We were to attempt to not let our mind or our body take a leading role in the meditation activity; but rather to simply shush our normal mental and physical activity and simply allow ourselves to be….bored/disconnected/disinterested. To feel what is like to work with boredom; how it shows up in the body and how it shows up in mind.
It can show up in the body as….empty, light, vast, unlocatable or heavy. It may show up in the mind as sleepy, dull, dejected, on edge or complacent.
At first, my mind was like “Seriously? You do not actually WANT to do nothing! Here, let me give you some things to think about!” So random things began to pop into my mind as I attempted to wrestle with my mental chatter in order to get it to stop. (A sometimes difficult task at best…for me.) At some point, I won and my mind begrudgingly decided to be quiet. Sort of like the pouting kid in the corner that just got in trouble and is quietly trying to figure out how to get out of it.
As soon as I wrestled my mind into submission, my body was like “Hey! C’mon now, you cannot REALLY mean it, let me give you some things to feel….so you will not be bored!” So the itches, the twitches, the discomfort, the pain and even hunger….began to make itself known. One right after the other, each one of these body sensations began to show up, sometimes taking turns sharing the spotlight and sometimes trying to hog the spotlight. After much ado, I was finally able to say….look here body…I did not ask for you to start trouble, so simmer down already!
I sat perfectly still, attempting to think about and feel…nothing.
Kind of like floating in space, just being…not doing or feeling…anything.
It did not take long for my body to begin to feel very heavy and very, very….tired. It was almost as if it was saying….oh I get it! You actually WANT to do nothing! Fabulous!!…Let’s take a nap!!!!!
Wait…what? I was not tired before class! Yet suddenly, I just wanted to curl up in the middle of my little meditation pad and go to sleep! Yes…right in the middle of class….I wanted nothing more at that very moment. The urge was quite strong and I found myself attempting desperately not to nod off.
Thankfully, I was saved by the “gong” of our instructor’s meditation bowl. I regrettably opened my eyes and moved around on my meditation pillow as I prepared for a discussion about what we experienced in the last thirty minutes. I chimed in because I had never experienced that kind of sleepiness during a meditation class before. My instructor asked me if I thought it was because of the topic/focus of mediation, or if I was just super tired today. I did not have an answer. Maybe it was both?
As I was driving home, I noticed I was once again wide awake. Then, I had an interesting revelation. Whenever I usually insist that my mind, body, and emotions just….shut up….is when I am trying to sleep and they are not allowing me to do so.
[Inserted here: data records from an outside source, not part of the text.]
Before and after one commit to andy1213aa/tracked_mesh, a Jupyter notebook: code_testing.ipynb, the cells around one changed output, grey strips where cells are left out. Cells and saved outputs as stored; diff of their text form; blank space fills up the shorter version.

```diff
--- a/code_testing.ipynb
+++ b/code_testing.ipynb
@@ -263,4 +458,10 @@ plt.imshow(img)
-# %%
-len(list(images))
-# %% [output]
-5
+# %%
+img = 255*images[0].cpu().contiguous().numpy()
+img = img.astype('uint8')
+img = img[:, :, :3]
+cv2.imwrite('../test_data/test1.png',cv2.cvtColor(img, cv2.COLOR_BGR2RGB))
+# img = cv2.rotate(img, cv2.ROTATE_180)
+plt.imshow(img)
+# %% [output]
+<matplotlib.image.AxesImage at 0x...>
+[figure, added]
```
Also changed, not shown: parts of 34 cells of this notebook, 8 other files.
Lightbulb moment! I just learned not only how my body and mind handle boredom…or what sort of things present themselves when I am bored….I also learned something else very important.
The only time I ask my mind and my body to take a time out at the same time is when I want to go to sleep!
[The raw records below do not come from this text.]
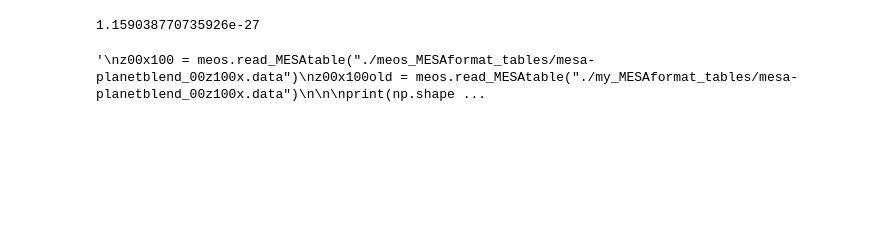
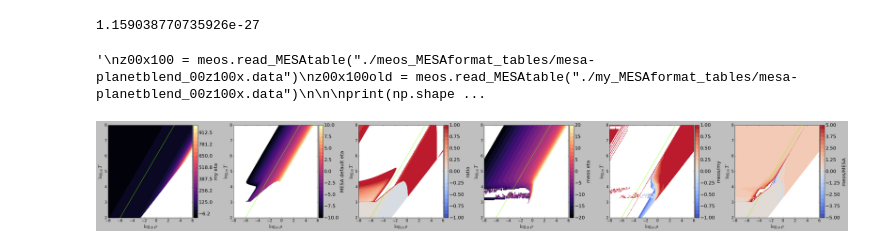
Before and after one commit to esandford/giant_planets, a Jupyter notebook: MESA_EoS/merge_eta.ipynb, the cells around one changed output. Cells and saved outputs as stored; diff of their text form; code cells hidden in the pictures; blank space fills up the shorter version.

```diff
--- a/MESA_EoS/merge_eta.ipynb
+++ b/MESA_EoS/merge_eta.ipynb
@@ -170,0 +201,19 @@ write_MESA_table_datacube(z00x100, outfilename="./test.data", version=1, X=1.0,
+# %%
+testx = np.linspace(-8,6,100)
+testy = (2/3)*testx + 6
+# %%
+meos.contourf_subplots_with_colorbars(nRow=1, nCol=6,
+                                xs=orig_tabulated.log10rhogrid,
+                                ys=orig_tabulated.log10Tgrid,
+                                zs=[orig_tabulated.eta, MESA_eta, orig_tabulated.eta/MESA_eta, meos_tabulated.eta,meos_tabulated.eta/orig_tabulated.eta,meos_tabulated.eta/MESA_eta],
+                                xlims=(-8,6),
+                                ylims=(2,8),
+                                zlims=[(-50,1000),(-10,10),(-1,1),(-20,20),(-1,1),(-5,5)],
+                                levels=25,
+                                xlabels=r'$\log_{10}\rho$',
+                                ylabels=r'$\log_{10}T$',
+                                zlabels=['my eta','MESA default eta','ratio', 'meos eta','meos/my','meos/MESA'],
+                                cmap=['magma','magma','coolwarm','magma','coolwarm','coolwarm'], vlines=None, hlines=None, otherlines_x=[testx], otherlines_y=[testy],
+                                species='H', plot_interpolation_lines=False, savename=None)
+# %% [output]
+[figure, added]
```
Also changed, not shown: parts of 3 cells of this notebook, 9 other files.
The rest of the time, I go with the flow and allow one or both of them, to behave however they desire. I even allow them to totally hijack my day and sometimes my week! If it is not my mind/emotions running “amuck” with me, it is my pain/discomfort in my body, that is doing it. Sometimes….those very unfortunate times…when the both gang up on me…it simply is not a whole lot of fun. I used to think I could not control any of it, that I was just along for the ride!
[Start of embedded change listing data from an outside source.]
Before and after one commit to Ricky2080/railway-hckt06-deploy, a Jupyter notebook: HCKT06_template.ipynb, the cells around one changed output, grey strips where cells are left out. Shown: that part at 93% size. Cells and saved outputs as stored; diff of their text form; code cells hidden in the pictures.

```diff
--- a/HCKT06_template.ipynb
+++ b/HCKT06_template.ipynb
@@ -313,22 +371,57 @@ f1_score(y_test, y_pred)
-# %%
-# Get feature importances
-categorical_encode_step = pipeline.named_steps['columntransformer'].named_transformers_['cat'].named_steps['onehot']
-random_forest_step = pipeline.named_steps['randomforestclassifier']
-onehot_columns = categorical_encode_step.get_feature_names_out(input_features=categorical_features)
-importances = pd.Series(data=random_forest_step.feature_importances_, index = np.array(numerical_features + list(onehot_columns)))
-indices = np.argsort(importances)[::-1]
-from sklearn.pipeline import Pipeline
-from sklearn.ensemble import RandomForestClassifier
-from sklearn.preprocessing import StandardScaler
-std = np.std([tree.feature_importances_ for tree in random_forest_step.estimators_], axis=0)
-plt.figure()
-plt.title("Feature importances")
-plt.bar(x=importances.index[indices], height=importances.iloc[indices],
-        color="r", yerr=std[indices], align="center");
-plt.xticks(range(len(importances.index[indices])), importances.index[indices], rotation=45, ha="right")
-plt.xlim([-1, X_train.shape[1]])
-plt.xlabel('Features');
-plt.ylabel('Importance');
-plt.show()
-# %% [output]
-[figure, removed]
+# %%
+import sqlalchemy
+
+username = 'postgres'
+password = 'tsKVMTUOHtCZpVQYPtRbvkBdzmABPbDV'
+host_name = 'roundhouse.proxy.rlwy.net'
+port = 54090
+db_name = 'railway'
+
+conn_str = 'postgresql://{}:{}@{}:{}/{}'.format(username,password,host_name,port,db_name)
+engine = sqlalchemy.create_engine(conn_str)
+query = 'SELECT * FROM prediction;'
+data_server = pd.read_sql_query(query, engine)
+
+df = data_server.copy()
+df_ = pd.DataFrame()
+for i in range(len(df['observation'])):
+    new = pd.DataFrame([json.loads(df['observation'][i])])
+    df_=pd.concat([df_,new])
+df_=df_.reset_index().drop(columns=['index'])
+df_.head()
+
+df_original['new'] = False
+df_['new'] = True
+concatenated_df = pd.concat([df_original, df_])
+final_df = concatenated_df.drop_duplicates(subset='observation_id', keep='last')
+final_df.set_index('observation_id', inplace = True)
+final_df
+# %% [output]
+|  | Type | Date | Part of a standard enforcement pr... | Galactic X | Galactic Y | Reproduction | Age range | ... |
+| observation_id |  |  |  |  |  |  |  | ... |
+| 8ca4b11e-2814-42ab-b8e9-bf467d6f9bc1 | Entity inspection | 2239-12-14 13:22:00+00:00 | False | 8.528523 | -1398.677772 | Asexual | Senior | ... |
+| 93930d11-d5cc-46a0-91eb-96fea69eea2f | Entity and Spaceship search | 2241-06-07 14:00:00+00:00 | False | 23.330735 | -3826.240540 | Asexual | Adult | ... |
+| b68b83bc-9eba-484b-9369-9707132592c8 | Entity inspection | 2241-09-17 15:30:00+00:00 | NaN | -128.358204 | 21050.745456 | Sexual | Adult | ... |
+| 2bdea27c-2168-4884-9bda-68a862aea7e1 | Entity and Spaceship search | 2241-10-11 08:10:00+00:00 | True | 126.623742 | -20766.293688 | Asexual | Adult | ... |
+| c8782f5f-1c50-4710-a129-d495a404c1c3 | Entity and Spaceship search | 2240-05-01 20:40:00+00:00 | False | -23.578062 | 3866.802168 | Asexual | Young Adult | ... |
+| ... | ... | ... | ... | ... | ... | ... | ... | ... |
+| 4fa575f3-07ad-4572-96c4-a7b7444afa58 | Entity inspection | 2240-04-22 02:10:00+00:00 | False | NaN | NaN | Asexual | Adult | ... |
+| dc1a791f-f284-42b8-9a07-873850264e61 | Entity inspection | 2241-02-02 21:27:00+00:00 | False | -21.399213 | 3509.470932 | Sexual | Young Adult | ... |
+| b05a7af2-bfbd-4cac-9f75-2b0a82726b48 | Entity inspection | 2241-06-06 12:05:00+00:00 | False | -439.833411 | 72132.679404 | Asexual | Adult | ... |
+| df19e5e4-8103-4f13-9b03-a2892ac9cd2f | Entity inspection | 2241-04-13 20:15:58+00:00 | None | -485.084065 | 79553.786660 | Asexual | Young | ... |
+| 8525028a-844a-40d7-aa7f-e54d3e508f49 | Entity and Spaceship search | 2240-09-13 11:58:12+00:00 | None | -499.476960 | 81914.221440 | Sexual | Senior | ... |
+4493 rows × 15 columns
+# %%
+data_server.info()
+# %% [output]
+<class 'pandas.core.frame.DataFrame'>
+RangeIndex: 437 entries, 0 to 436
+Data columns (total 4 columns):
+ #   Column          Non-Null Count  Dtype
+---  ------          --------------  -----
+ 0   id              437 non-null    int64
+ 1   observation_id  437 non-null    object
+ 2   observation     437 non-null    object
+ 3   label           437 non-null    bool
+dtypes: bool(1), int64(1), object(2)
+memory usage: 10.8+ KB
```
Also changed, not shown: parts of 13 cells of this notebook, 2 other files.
New goal: make time to allow both my body and mind to rest, without the desired result being sleepiness.
PS: You may be wondering why you would want to study boredom/disinterest/disconnect as part of meditation. It is good to know how your body behaves during these situations and what to do to get it to focus anyway, on whatever task is at hand. Such as when you get bored or tired at work, but you still have to meet deadlines. Or you are not particularly interested in a subject at school, but you still need to learn the material. You may feel you do not have control over your mind wandering or your body intensifying feelings for you during these moments, but it is possible!
It is a skill we do not often practice, that could prove very useful.
Lack of interest makes us believe the solution lies in encountering something more engaging. In truth, releasing the energy of boredom is the solution.
Photo by belindapolard.com